**GOAL OF THE EXERCISE:**
Your answer must be an exact copy of the listing below.

##############################

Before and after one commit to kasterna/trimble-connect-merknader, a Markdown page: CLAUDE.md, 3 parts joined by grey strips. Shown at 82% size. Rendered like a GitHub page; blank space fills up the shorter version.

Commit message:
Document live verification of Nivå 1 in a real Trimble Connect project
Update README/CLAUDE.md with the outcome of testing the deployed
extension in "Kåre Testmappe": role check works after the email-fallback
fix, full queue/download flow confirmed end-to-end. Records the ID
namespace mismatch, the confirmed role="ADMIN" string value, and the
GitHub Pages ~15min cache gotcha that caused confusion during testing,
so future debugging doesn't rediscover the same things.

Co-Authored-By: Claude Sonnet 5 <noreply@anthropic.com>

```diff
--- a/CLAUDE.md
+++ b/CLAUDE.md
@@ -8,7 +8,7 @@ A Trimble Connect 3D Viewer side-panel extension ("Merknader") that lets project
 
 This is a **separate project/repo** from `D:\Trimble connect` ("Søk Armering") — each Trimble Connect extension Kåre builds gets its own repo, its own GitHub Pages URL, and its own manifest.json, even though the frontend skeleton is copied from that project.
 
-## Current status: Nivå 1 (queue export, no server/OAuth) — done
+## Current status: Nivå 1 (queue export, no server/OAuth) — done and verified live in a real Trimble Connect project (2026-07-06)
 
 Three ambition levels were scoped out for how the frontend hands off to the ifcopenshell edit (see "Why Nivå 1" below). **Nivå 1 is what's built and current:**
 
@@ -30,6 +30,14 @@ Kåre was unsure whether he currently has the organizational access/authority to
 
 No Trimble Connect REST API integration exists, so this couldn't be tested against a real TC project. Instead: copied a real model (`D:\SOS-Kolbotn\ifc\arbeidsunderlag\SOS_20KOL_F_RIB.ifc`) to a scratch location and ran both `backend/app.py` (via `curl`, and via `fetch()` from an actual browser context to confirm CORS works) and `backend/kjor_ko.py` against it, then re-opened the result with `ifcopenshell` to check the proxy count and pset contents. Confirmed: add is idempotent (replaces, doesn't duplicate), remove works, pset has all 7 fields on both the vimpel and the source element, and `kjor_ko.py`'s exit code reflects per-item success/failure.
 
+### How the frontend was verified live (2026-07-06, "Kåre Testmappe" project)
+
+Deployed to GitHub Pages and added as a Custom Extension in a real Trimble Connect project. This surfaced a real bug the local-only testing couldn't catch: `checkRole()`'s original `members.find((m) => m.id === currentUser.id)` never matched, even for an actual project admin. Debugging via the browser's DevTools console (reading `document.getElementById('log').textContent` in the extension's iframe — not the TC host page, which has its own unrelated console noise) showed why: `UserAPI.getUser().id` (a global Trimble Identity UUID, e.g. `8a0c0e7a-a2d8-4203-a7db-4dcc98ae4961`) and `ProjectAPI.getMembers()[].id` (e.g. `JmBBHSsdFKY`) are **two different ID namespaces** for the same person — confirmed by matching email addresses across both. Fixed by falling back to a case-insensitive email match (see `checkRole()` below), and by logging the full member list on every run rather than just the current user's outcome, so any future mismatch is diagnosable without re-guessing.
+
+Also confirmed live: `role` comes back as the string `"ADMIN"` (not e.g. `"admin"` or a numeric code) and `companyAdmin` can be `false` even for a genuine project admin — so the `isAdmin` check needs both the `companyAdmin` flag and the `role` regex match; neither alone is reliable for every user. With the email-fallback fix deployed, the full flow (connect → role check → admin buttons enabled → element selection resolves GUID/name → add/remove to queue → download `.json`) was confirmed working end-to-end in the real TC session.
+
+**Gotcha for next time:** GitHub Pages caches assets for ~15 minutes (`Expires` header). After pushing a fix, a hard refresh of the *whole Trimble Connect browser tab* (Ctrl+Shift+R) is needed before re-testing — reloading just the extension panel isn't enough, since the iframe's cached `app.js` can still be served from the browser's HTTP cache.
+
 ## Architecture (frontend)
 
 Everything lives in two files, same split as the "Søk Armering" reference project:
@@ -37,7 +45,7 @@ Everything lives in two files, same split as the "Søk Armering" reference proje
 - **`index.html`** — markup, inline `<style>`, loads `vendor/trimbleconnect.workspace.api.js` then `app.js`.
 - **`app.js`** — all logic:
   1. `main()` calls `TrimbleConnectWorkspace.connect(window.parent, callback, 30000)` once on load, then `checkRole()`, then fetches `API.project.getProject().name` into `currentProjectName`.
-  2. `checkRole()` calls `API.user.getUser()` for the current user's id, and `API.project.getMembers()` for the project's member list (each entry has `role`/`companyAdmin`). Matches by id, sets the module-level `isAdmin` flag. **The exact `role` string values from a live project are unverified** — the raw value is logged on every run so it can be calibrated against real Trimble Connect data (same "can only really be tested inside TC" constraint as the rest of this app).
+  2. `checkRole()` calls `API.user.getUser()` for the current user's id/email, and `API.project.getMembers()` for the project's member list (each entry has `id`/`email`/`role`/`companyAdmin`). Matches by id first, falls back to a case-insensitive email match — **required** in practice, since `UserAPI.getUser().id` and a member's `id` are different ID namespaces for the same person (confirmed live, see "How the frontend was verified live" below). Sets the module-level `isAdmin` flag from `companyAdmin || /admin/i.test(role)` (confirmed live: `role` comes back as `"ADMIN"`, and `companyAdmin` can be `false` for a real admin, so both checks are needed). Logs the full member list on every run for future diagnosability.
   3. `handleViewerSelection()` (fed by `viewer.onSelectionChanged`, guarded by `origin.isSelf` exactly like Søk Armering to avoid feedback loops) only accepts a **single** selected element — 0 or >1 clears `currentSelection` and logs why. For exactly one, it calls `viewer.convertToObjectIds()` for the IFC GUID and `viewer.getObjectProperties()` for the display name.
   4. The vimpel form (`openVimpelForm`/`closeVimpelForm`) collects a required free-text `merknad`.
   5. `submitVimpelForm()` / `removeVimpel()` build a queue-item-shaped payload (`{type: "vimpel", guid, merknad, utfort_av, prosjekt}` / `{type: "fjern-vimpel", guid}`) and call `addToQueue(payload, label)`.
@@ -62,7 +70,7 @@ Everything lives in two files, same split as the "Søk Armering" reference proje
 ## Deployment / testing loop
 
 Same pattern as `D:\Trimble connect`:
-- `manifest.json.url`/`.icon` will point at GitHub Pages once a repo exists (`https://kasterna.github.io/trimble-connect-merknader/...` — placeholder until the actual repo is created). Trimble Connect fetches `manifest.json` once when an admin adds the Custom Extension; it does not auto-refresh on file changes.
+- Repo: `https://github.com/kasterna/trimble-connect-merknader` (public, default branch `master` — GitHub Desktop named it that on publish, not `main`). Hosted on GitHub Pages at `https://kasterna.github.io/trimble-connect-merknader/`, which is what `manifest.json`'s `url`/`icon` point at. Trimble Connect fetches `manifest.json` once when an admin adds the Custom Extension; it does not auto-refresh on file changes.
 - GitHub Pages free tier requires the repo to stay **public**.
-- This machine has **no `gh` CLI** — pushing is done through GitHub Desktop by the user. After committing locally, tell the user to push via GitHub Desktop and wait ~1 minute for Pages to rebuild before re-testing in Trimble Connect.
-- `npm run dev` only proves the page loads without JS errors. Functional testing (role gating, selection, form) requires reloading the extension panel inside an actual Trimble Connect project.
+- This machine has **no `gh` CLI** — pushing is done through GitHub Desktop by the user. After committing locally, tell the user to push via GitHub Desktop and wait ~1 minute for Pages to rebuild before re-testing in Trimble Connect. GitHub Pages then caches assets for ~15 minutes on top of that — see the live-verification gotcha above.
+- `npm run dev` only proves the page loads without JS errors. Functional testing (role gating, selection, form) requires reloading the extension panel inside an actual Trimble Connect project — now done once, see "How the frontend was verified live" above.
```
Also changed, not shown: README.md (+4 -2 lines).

##############################

**WORKED SOLUTION:**
Before and after one commit to kasterna/trimble-connect-merknader, a Markdown page: CLAUDE.md, 3 parts joined by grey strips. Shown at 82% size. Rendered like a GitHub page; blank space fills up the shorter version.

Commit message:
Document live verification of Nivå 1 in a real Trimble Connect project
Update README/CLAUDE.md with the outcome of testing the deployed
extension in "Kåre Testmappe": role check works after the email-fallback
fix, full queue/download flow confirmed end-to-end. Records the ID
namespace mismatch, the confirmed role="ADMIN" string value, and the
GitHub Pages ~15min cache gotcha that caused confusion during testing,
so future debugging doesn't rediscover the same things.

Co-Authored-By: Claude Sonnet 5 <noreply@anthropic.com>

```diff
--- a/CLAUDE.md
+++ b/CLAUDE.md
@@ -8,7 +8,7 @@ A Trimble Connect 3D Viewer side-panel extension ("Merknader") that lets project
 
 This is a **separate project/repo** from `D:\Trimble connect` ("Søk Armering") — each Trimble Connect extension Kåre builds gets its own repo, its own GitHub Pages URL, and its own manifest.json, even though the frontend skeleton is copied from that project.
 
-## Current status: Nivå 1 (queue export, no server/OAuth) — done
+## Current status: Nivå 1 (queue export, no server/OAuth) — done and verified live in a real Trimble Connect project (2026-07-06)
 
 Three ambition levels were scoped out for how the frontend hands off to the ifcopenshell edit (see "Why Nivå 1" below). **Nivå 1 is what's built and current:**
 
@@ -30,6 +30,14 @@ Kåre was unsure whether he currently has the organizational access/authority to
 
 No Trimble Connect REST API integration exists, so this couldn't be tested against a real TC project. Instead: copied a real model (`D:\SOS-Kolbotn\ifc\arbeidsunderlag\SOS_20KOL_F_RIB.ifc`) to a scratch location and ran both `backend/app.py` (via `curl`, and via `fetch()` from an actual browser context to confirm CORS works) and `backend/kjor_ko.py` against it, then re-opened the result with `ifcopenshell` to check the proxy count and pset contents. Confirmed: add is idempotent (replaces, doesn't duplicate), remove works, pset has all 7 fields on both the vimpel and the source element, and `kjor_ko.py`'s exit code reflects per-item success/failure.
 
+### How the frontend was verified live (2026-07-06, "Kåre Testmappe" project)
+
+Deployed to GitHub Pages and added as a Custom Extension in a real Trimble Connect project. This surfaced a real bug the local-only testing couldn't catch: `checkRole()`'s original `members.find((m) => m.id === currentUser.id)` never matched, even for an actual project admin. Debugging via the browser's DevTools console (reading `document.getElementById('log').textContent` in the extension's iframe — not the TC host page, which has its own unrelated console noise) showed why: `UserAPI.getUser().id` (a global Trimble Identity UUID, e.g. `8a0c0e7a-a2d8-4203-a7db-4dcc98ae4961`) and `ProjectAPI.getMembers()[].id` (e.g. `JmBBHSsdFKY`) are **two different ID namespaces** for the same person — confirmed by matching email addresses across both. Fixed by falling back to a case-insensitive email match (see `checkRole()` below), and by logging the full member list on every run rather than just the current user's outcome, so any future mismatch is diagnosable without re-guessing.
+
+Also confirmed live: `role` comes back as the string `"ADMIN"` (not e.g. `"admin"` or a numeric code) and `companyAdmin` can be `false` even for a genuine project admin — so the `isAdmin` check needs both the `companyAdmin` flag and the `role` regex match; neither alone is reliable for every user. With the email-fallback fix deployed, the full flow (connect → role check → admin buttons enabled → element selection resolves GUID/name → add/remove to queue → download `.json`) was confirmed working end-to-end in the real TC session.
+
+**Gotcha for next time:** GitHub Pages caches assets for ~15 minutes (`Expires` header). After pushing a fix, a hard refresh of the *whole Trimble Connect browser tab* (Ctrl+Shift+R) is needed before re-testing — reloading just the extension panel isn't enough, since the iframe's cached `app.js` can still be served from the browser's HTTP cache.
+
 ## Architecture (frontend)
 
 Everything lives in two files, same split as the "Søk Armering" reference project:
@@ -37,7 +45,7 @@ Everything lives in two files, same split as the "Søk Armering" reference proje
 - **`index.html`** — markup, inline `<style>`, loads `vendor/trimbleconnect.workspace.api.js` then `app.js`.
 - **`app.js`** — all logic:
   1. `main()` calls `TrimbleConnectWorkspace.connect(window.parent, callback, 30000)` once on load, then `checkRole()`, then fetches `API.project.getProject().name` into `currentProjectName`.
-  2. `checkRole()` calls `API.user.getUser()` for the current user's id, and `API.project.getMembers()` for the project's member list (each entry has `role`/`companyAdmin`). Matches by id, sets the module-level `isAdmin` flag. **The exact `role` string values from a live project are unverified** — the raw value is logged on every run so it can be calibrated against real Trimble Connect data (same "can only really be tested inside TC" constraint as the rest of this app).
+  2. `checkRole()` calls `API.user.getUser()` for the current user's id/email, and `API.project.getMembers()` for the project's member list (each entry has `id`/`email`/`role`/`companyAdmin`). Matches by id first, falls back to a case-insensitive email match — **required** in practice, since `UserAPI.getUser().id` and a member's `id` are different ID namespaces for the same person (confirmed live, see "How the frontend was verified live" below). Sets the module-level `isAdmin` flag from `companyAdmin || /admin/i.test(role)` (confirmed live: `role` comes back as `"ADMIN"`, and `companyAdmin` can be `false` for a real admin, so both checks are needed). Logs the full member list on every run for future diagnosability.
   3. `handleViewerSelection()` (fed by `viewer.onSelectionChanged`, guarded by `origin.isSelf` exactly like Søk Armering to avoid feedback loops) only accepts a **single** selected element — 0 or >1 clears `currentSelection` and logs why. For exactly one, it calls `viewer.convertToObjectIds()` for the IFC GUID and `viewer.getObjectProperties()` for the display name.
   4. The vimpel form (`openVimpelForm`/`closeVimpelForm`) collects a required free-text `merknad`.
   5. `submitVimpelForm()` / `removeVimpel()` build a queue-item-shaped payload (`{type: "vimpel", guid, merknad, utfort_av, prosjekt}` / `{type: "fjern-vimpel", guid}`) and call `addToQueue(payload, label)`.
@@ -62,7 +70,7 @@ Everything lives in two files, same split as the "Søk Armering" reference proje
 ## Deployment / testing loop
 
 Same pattern as `D:\Trimble connect`:
-- `manifest.json.url`/`.icon` will point at GitHub Pages once a repo exists (`https://kasterna.github.io/trimble-connect-merknader/...` — placeholder until the actual repo is created). Trimble Connect fetches `manifest.json` once when an admin adds the Custom Extension; it does not auto-refresh on file changes.
+- Repo: `https://github.com/kasterna/trimble-connect-merknader` (public, default branch `master` — GitHub Desktop named it that on publish, not `main`). Hosted on GitHub Pages at `https://kasterna.github.io/trimble-connect-merknader/`, which is what `manifest.json`'s `url`/`icon` point at. Trimble Connect fetches `manifest.json` once when an admin adds the Custom Extension; it does not auto-refresh on file changes.
 - GitHub Pages free tier requires the repo to stay **public**.
-- This machine has **no `gh` CLI** — pushing is done through GitHub Desktop by the user. After committing locally, tell the user to push via GitHub Desktop and wait ~1 minute for Pages to rebuild before re-testing in Trimble Connect.
-- `npm run dev` only proves the page loads without JS errors. Functional testing (role gating, selection, form) requires reloading the extension panel inside an actual Trimble Connect project.
+- This machine has **no `gh` CLI** — pushing is done through GitHub Desktop by the user. After committing locally, tell the user to push via GitHub Desktop and wait ~1 minute for Pages to rebuild before re-testing in Trimble Connect. GitHub Pages then caches assets for ~15 minutes on top of that — see the live-verification gotcha above.
+- `npm run dev` only proves the page loads without JS errors. Functional testing (role gating, selection, form) requires reloading the extension panel inside an actual Trimble Connect project — now done once, see "How the frontend was verified live" above.
```
Also changed, not shown: README.md (+4 -2 lines).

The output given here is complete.